Work order.
Look through the lines below; wherever the word "html" appears, copy that line.

Records shown.
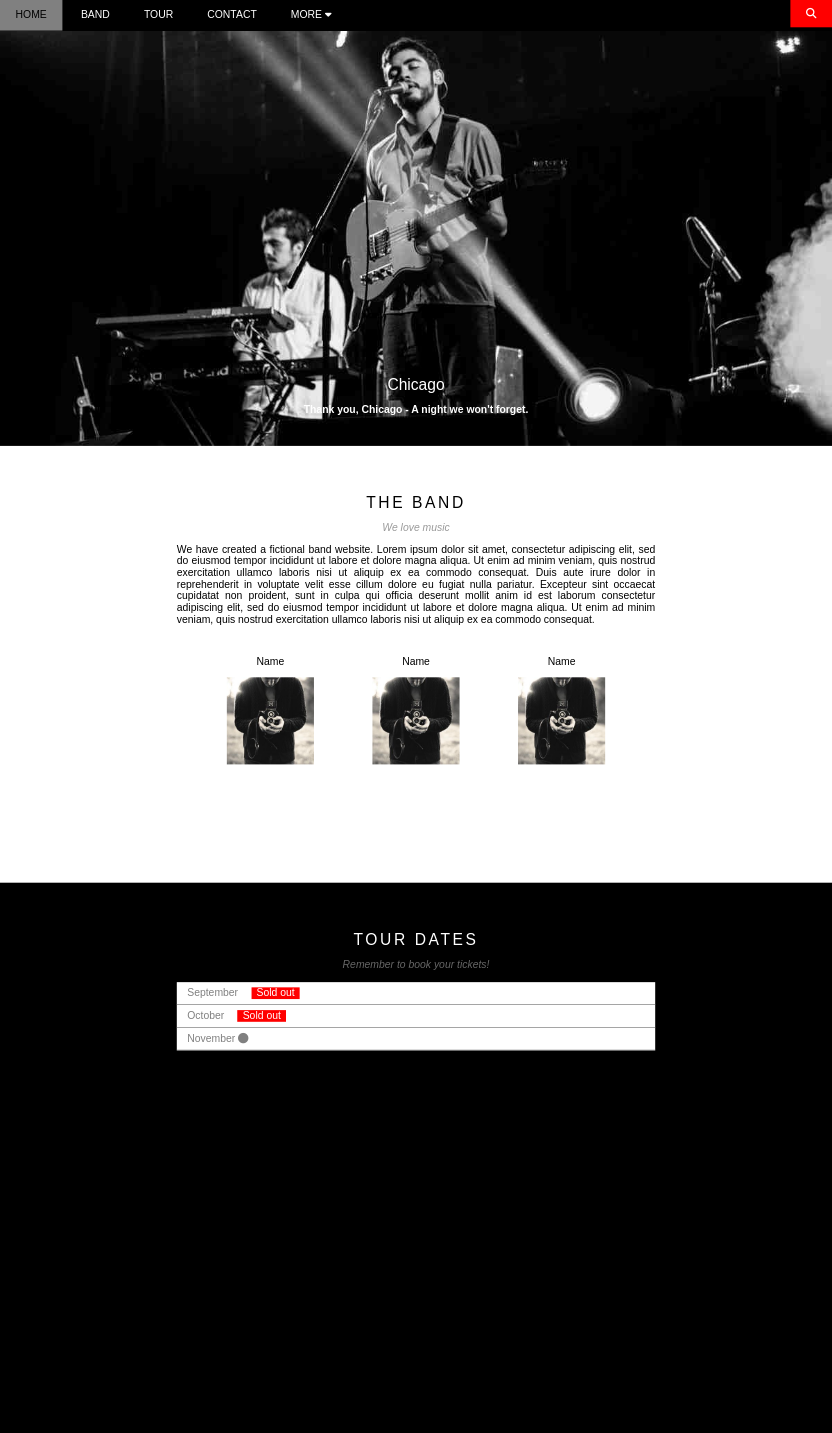
Repository: ngotranphuongbao/theband
Page: index.html
These files come from the project's save history. The page is drawn as it stood at one moment and after the next save; the edit follows.
The browser window is 1280 px wide. The pictures show the whole page, at 65% of full size.
Some web libraries are served in a nearby version.

Above is the page before, as saved 2022-12-21 22:42:46.

After the next save:
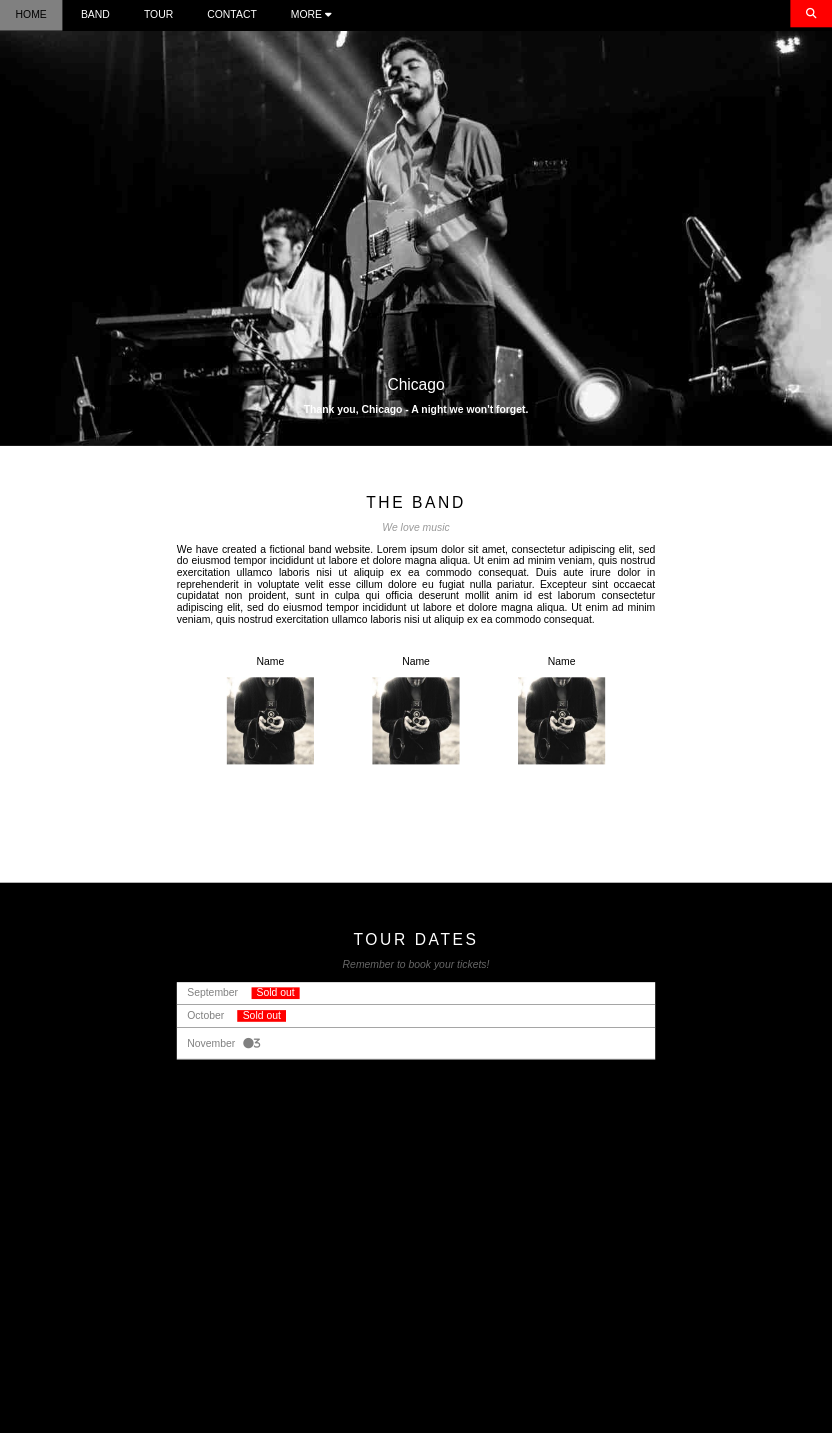
Saved 85 s later.
--- a/index.html
+++ b/index.html
@@ -81,7 +81,7 @@
                         </li>
                         <li>
                             November
-                            <i class="fa-solid fa-circle"></i>
+                            <i class="fa-solid fa-circle">3</i>
                         </li>
                     </ul>
                 </div>
--- a/assets/css/style.css
+++ b/assets/css/style.css
@@ -209,8 +209,9 @@ html {
     color: white;
 }
 
-.fa-circle-3 {
-    background-color: black;
+.fa-circle {
+    margin-right: 16px;
+    padding: 8px;
 }
 #footer {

Your solution.
Page: index.html
--- a/index.html
+++ b/index.html
@@ -209,8 +209,9 @@ html {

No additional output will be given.